Exercise = Using the listing below, show all lines that hold the word "results".

Information shown =
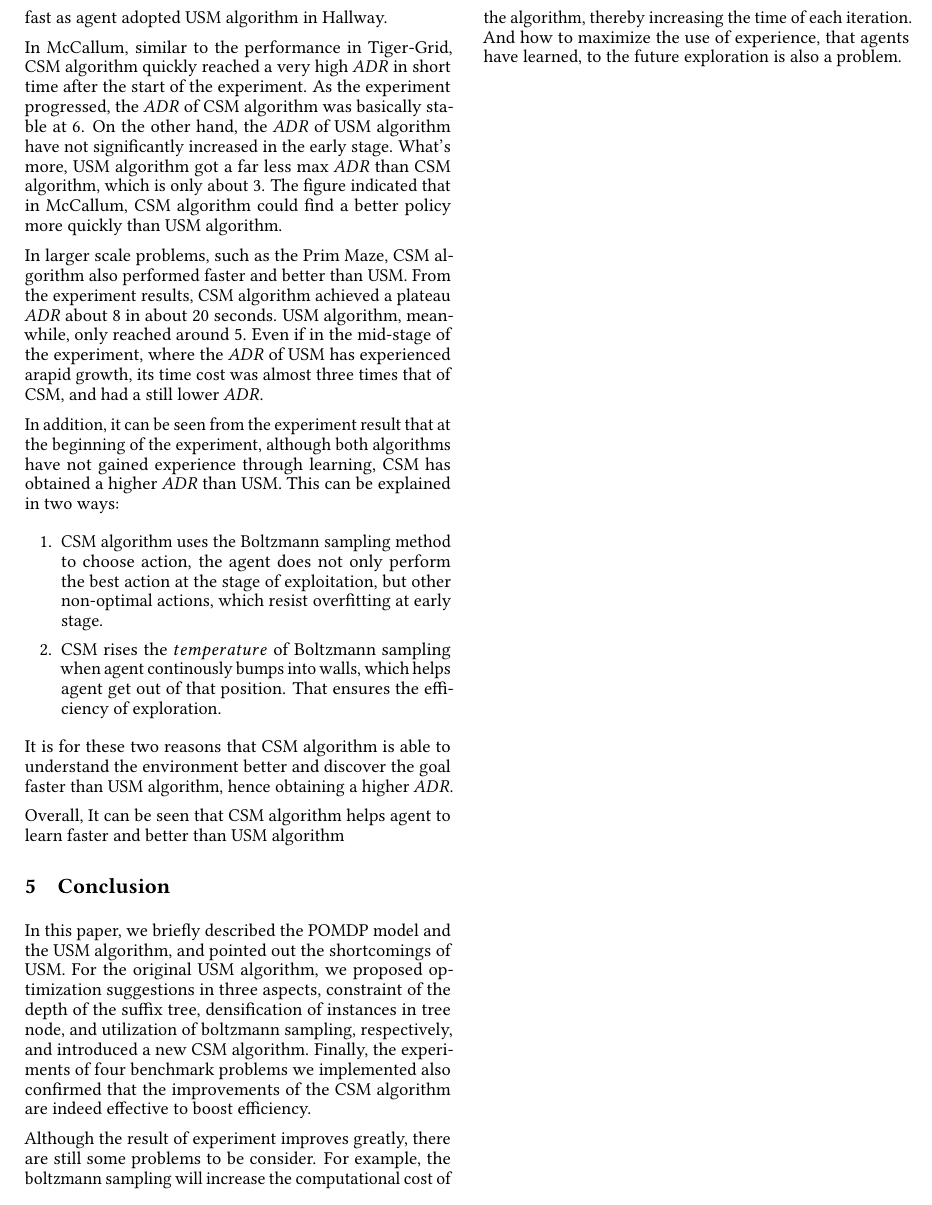
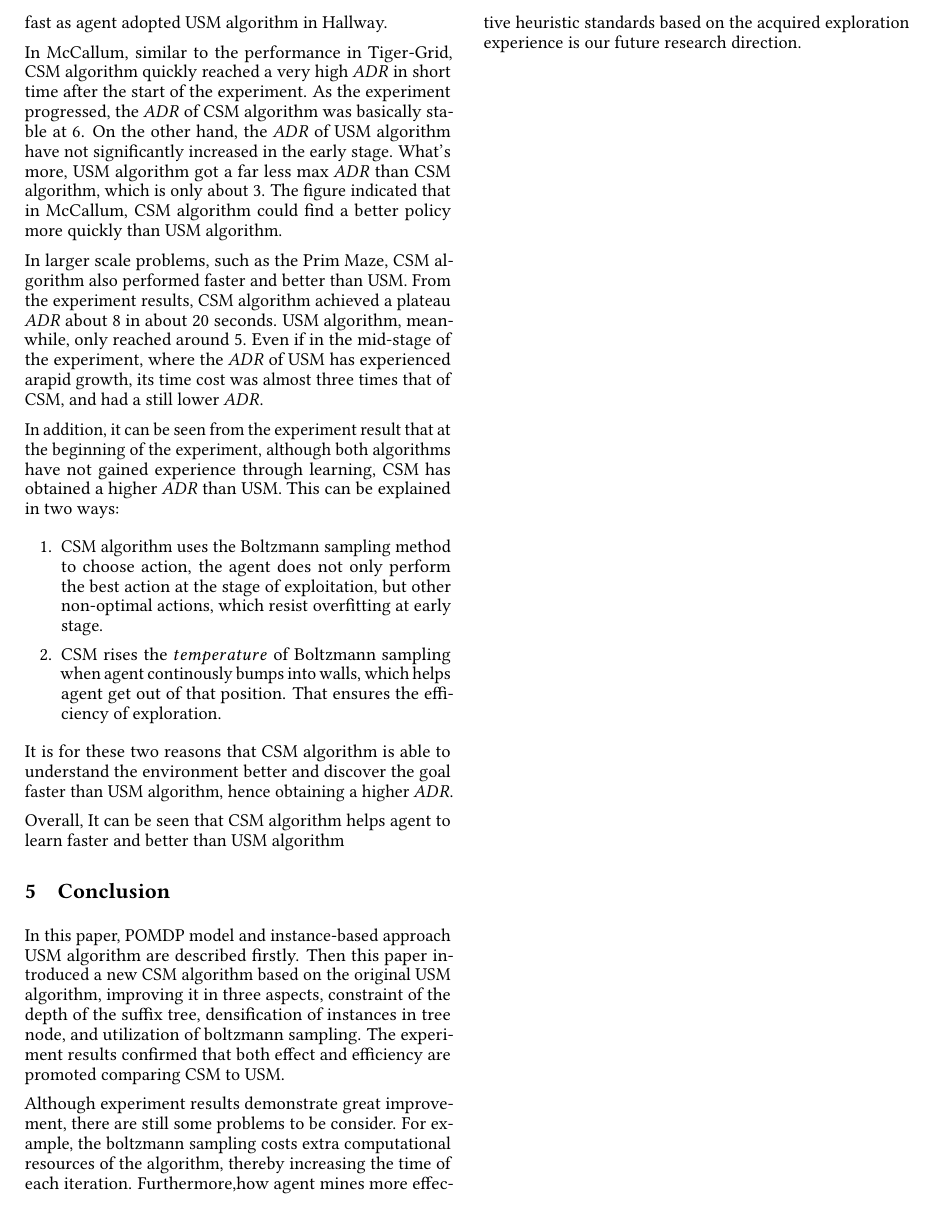
Before and after one commit to 16njuPomdpGroup/CSM, a LaTeX paper (dai_2019.tex): part of page 6 of 7, cut so that both start at the same text. Compiled offline with pdfLaTeX; a missing bibliography style is replaced by a similar one.

Commit message:
new conclusion

```diff
--- a/dai_2019.tex
+++ b/dai_2019.tex
@@ -574,17 +576,32 @@ Overall, It can be seen that CSM algorithm helps agent to learn faster and bette
 %compared with the results of the USM algorithm, it shows that the CSM algorithm does have
 %some improvement effects.
 
+%In this paper, we briefly described the POMDP model and the USM algorithm, and pointed out the
+%shortcomings of USM. For the original USM algorithm, we proposed optimization suggestions in
+%three aspects, constraint of the depth of the suffix tree, densification of instances in tree node, and
+%utilization of boltzmann sampling, respectively, and introduced a new CSM algorithm.
+%Finally, the experiments of four benchmark problems we implemented also confirmed that the improvements
+%of the CSM algorithm are indeed effective to boost efficiency.
 
-In this paper, we briefly described the POMDP model and the USM algorithm, and pointed out the
-shortcomings of USM. For the original USM algorithm, we proposed optimization suggestions in
-three aspects, constraint of the depth of the suffix tree, densification of instances in tree node, and
-utilization of boltzmann sampling, respectively, and introduced a new CSM algorithm.
-Finally, the experiments of four benchmark problems we implemented also confirmed that the improvements
-of the CSM algorithm are indeed effective to boost efficiency.
+%Although the result of experiment improves greatly, there are still some problems to be consider.
+%For example, the boltzmann sampling will increase the computational cost of the algorithm, thereby increasing the time of each iteration.
+%And how to maximize the use of experience, that agents have learned, to the future exploration is also a problem.
 
-Although the result of experiment improves greatly, there are still some problems to be consider.
-For example, the boltzmann sampling will increase the computational cost of the algorithm, thereby increasing the time of each iteration.
-And how to maximize the use of experience, that agents have learned, to the future exploration is also a problem.
+
+In this paper, POMDP model and instance-based approach USM algorithm are described firstly.
+Then this paper introduced a new CSM algorithm based on the original USM algorithm, improving it in three aspects,  constraint of the depth of the suffix tree, densification of instances in tree node, and
+utilization of boltzmann sampling.
+The experiment results confirmed that both effect and efficiency are promoted comparing CSM to USM.
+
+%Although the result of experiment improves greatly, there are still some problems to be consider.
+%For example, the boltzmann sampling will increase the computational cost of the algorithm, thereby increasing the time of each iteration.
+%And how to maximize the use of experience, that agents have learned, to the future exploration is also a problem. For example, the boltzmann sampling costs extra computational resources of the algorithm, thereby increasing the time of each iteration.
+
+
+Although experiment results demonstrate great improvement,
+there are still some problems to be consider. For example, the boltzmann sampling costs extra computational resources of the algorithm, thereby increasing the time of each iteration.
+Furthermore,how agent mines more effective heuristic standards based on the acquired exploration experience is our future research direction.
+
 
 
 
```
Also changed, not shown: dai_2019.pdf, dai_2019.tex (10 more changed lines).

Exercise answer =
 %compared with the results of the USM algorithm, it shows that the CSM algorithm does have
+The experiment results confirmed that both effect and efficiency are promoted comparing CSM to USM.
+Although experiment results demonstrate great improvement,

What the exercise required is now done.